The film mainly centers on the Jians, a middle-class family in Taipei, and their lives over the course of a year. Patriarch NJ (Nianzhen Wu) works for a tech firm, and is a thoughtful, if melancholy man. His wife, Min-Min (Elaine Jin), grows increasingly distant due to her mother’s (Ruyun Tang) serious illness, which has put her in a coma. 13-year-old daughter Ting-Ting (Kelly Lee) is beginning to enter womanhood and 8-year-old son Yang-Yang (Jonathan Chang) is starting to see the world in new ways.
Surrounding the family is a host of ancillary characters no less richly developed, including Min-Min’s obtuse brother A-Di (Xisheng Chen), his new wife (Shushen Xiao) and the jilted lover who keeps popping up into their lives (Xinyi Zeng).
Much of the film deals with people in transition, and the milestones (wedding, funeral, etc.) that punctuate the film act as natural turning points for each character. NJ often watches the major life decisions of the younger characters with a knowing look from afar, and he gets a chance to revisit his past when he bumps into high school sweetheart Sherry (Suyun Ke) and hesitantly pursues her again.
Yi Yi is all about maintaining perspective throughout the various stages of life and coming to terms with not being able to understand everything about the world. This is poignantly expressed by Yang-Yang, who takes to photographing the backs of people’s heads to show them what they can’t see themselves. Director Yang often frames his characters against reflective surfaces, adding another dimension to what is seen.
Yang establishes a preternaturally natural tone, and actors both experienced (Wu, giving a masterfully controlled performance, and Issey Ogata, illuminating his every scene as NJ’s Japanese business associate) and untested (Lee and Chang, both imbued with a physical grace in their first film) mesh together in a tapestry of humanity. The film’s confluence of moments is almost unspeakably beautiful. It’s one of the finest films of the ’00s.
The Blu-ray Disc

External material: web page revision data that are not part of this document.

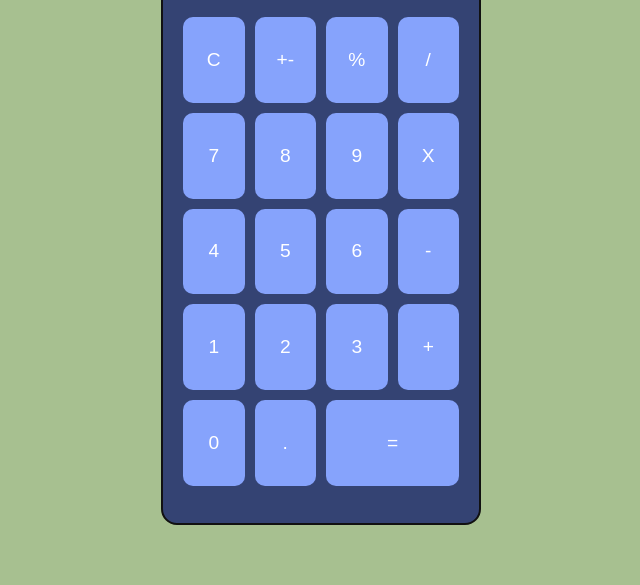
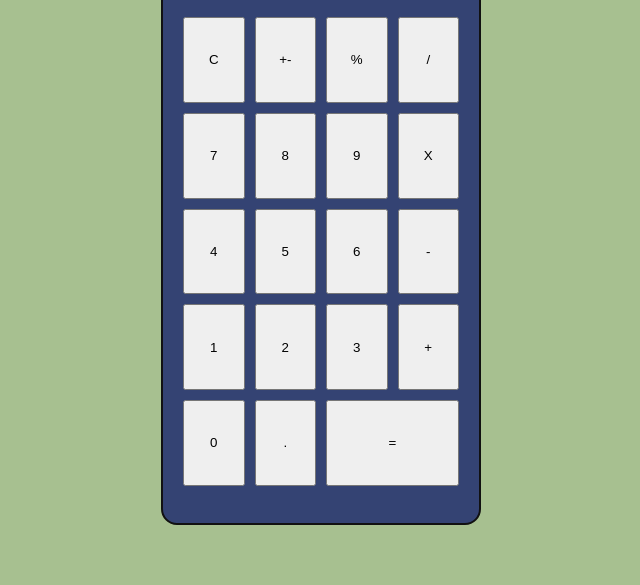
Before and after one commit to LooiJingHao/Simple-Calculator, a plain HTML site: page index.html in a window 1280 px wide. Shown: the part 215-800 px from the top of the page, without its empty margins (351-991 px from the left). Drawn offline with Linux system fonts and the light colour scheme.

Commit message:
Change from button into input html tag

```diff
--- a/index.html
+++ b/index.html
@@ -11,33 +11,34 @@
         <div class="background">
             <div class="wrapper">
                 <div class="screen">
-                    <p>123</p>
+                    <p id="number">0</p>
                 </div>
                 <div class="button-box">
-                    <div class="button">
-                        <button>C</button>
-                        <button>+-</button>
-                        <button>%</button>
-                        <button>/</button>
-                        <button>7</button>
-                        <button>8</button>
-                        <button>9</button>
-                        <button>X</button>
-                        <button>4</button>
-                        <button>5</button>
-                        <button>6</button>
-                        <button>-</button>
-                        <button>1</button>
-                        <button>2</button>
-                        <button>3</button>
-                        <button>+</button>
-                        <button>0</button>
-                        <button>.</button>
-                        <button class="equal-button">=</button>
+                    <div class="button" id="buttons">
+                        <input type="button" value="C">
+                        <input type="button" value="+-">
+                        <input type="button" value="%">
+                        <input type="button" value="/">
+                        <input type="button" value="7">
+                        <input type="button" value="8">
+                        <input type="button" value="9">
+                        <input type="button" value="X">
+                        <input type="button" value="4">
+                        <input type="button" value="5">
+                        <input type="button" value="6">
+                        <input type="button" value="-">
+                        <input type="button" value="1">
+                        <input type="button" value="2">
+                        <input type="button" value="3">
+                        <input type="button" value="+">
+                        <input type="button" value="0">
+                        <input type="button" value=".">
+                        <input type="button" class="equal-button" value="=">
                     </div>
                 </div>
             </div>
         </div>
     </section>
 </body>
+<script src="script.js"></script>
 </html>
```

Yi Yi is presented in 1080p high definition with an aspect ratio of 1.85:1. This disc represents a subtle and pleasing improvement over Criterion’s 2006 DVD of the film, which already featured extremely impressive image quality. On the whole, the film appears slightly brighter with more natural colors and greater image clarity. There isn’t a weak spot at all in the print, and a fine layer of film grain lends the transfer a convincingly film-like image. Yang frames his characters almost exclusively in long and medium shots, and even in extreme long shots, there is an enormous amount of detail visible.

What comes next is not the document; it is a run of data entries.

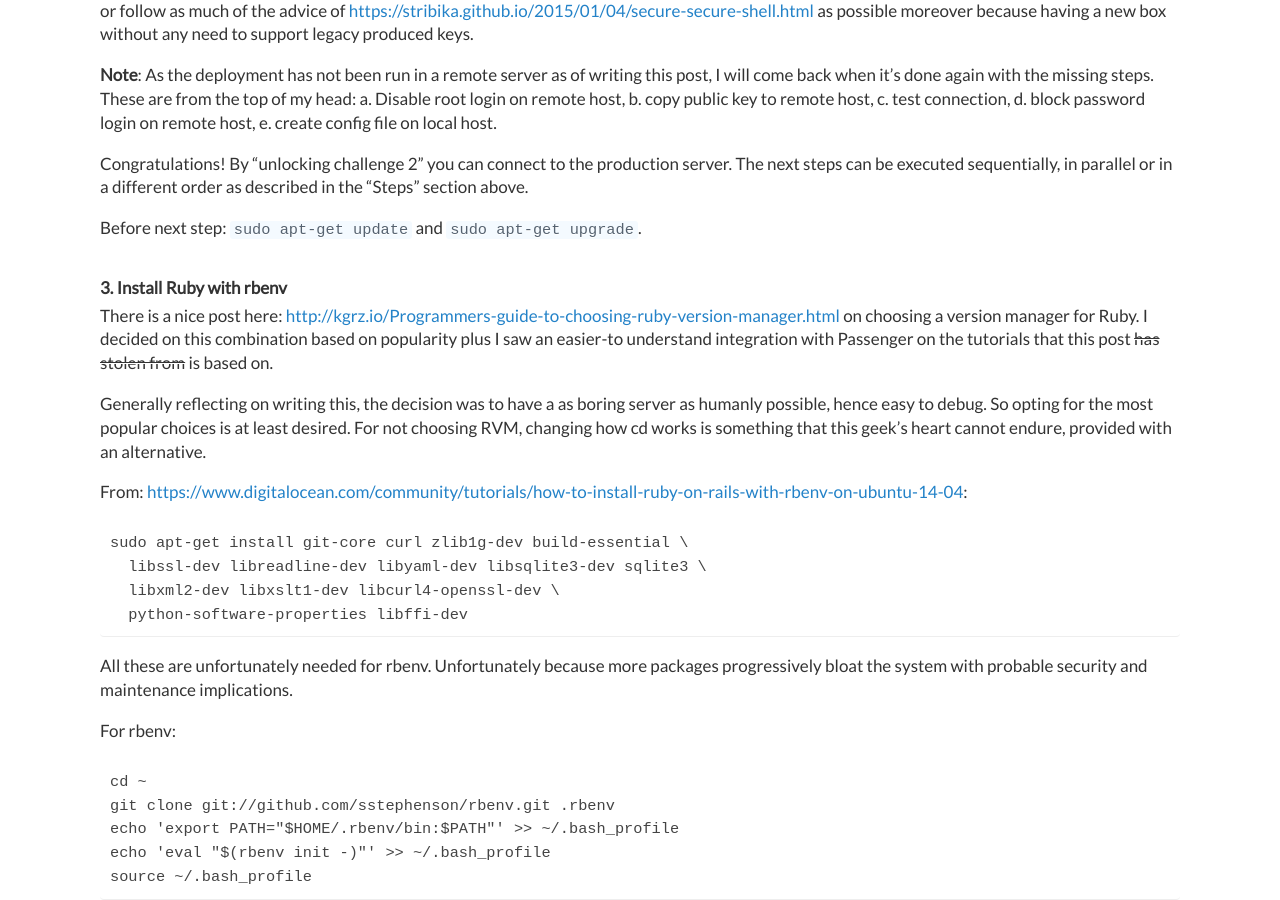
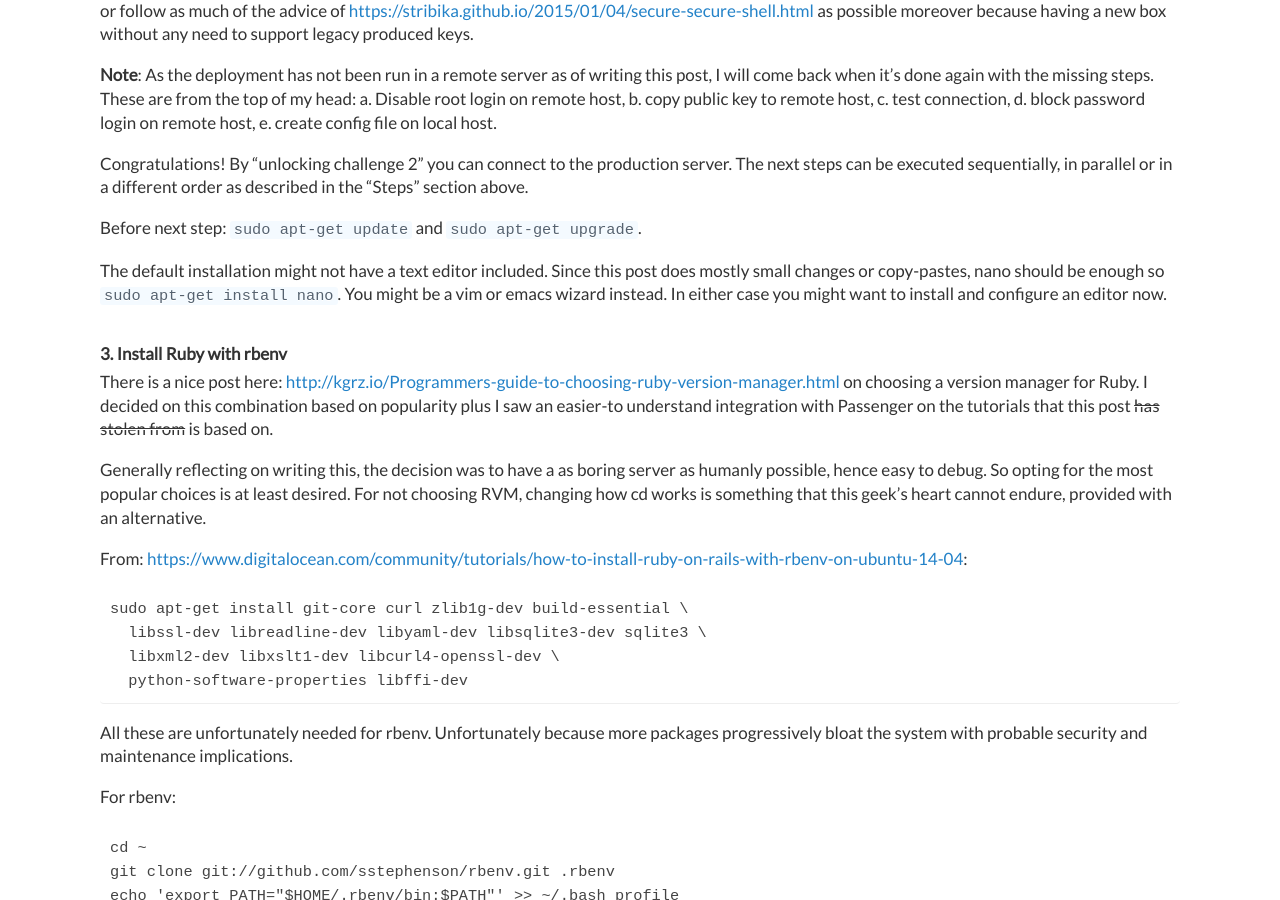
Before and after one commit to dimitrismistriotis/dimitrismistriotis.github.io, a Jekyll site: the page built from _posts/2017-01-07-deploy_rails.md, in a window 1280 px wide and 900 px high, scrolled down 2675 px. Built offline with Jekyll 4.4.1, drawn with Linux system fonts in a browser that asks for light colours.

Commit message:
Fix: install text editor

```diff
--- a/_posts/2017-01-07-deploy_rails.md
+++ b/_posts/2017-01-07-deploy_rails.md
@@ -174,6 +174,11 @@ server. The next steps can be executed sequentially, in parallel or in a
 different order as described in the "Steps" section above.
 
 Before next step: `sudo apt-get update` and `sudo apt-get upgrade`.
+
+The default installation might not have a text editor included. Since this post
+does mostly small changes or copy-pastes, nano should be enough so
+`sudo apt-get install nano`. You might be a vim or emacs wizard instead. In
+either case you might want to install and configure an editor now.
 
 ### 3. Install Ruby with rbenv
 
```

Audio is presented in a 2.0 DTS-HD Master Audio soundtrack, and the stereo mix offers nice vocal ambience throughout, with voices spread cleanly across both channels. The Mandarin (and some English) dialogue is clean and rich, and Kaili Peng’s lovely piano score fills out the mix nicely.
Extras here are identical to those on the DVD release. Asian cinema expert Tony Rayns pairs with Yang on a commentary track, and it’s wonderful to have Yang’s thoughts on the film recorded for posterity (he died in 2007). Rayns is also featured in a breezy, but information-packed interview about the New Taiwan Cinema movement and Yang’s place within it. He considers Yi Yi to be one of the greatest accomplishments of that era.
The disc also includes the theatrical trailer (which shows just how impressive Criterion’s initial restoration was on the material) and a booklet with an essay by Kent Jones and notes by Yang from the original press kit.
The Bottom Line
Yi Yi is an essential piece of filmmaking and one of the greatest works of the 21st Century. Yang’s films are difficult to come by in this country, and the fact that his final film is easily available in such a fantastic presentation is a major blessing.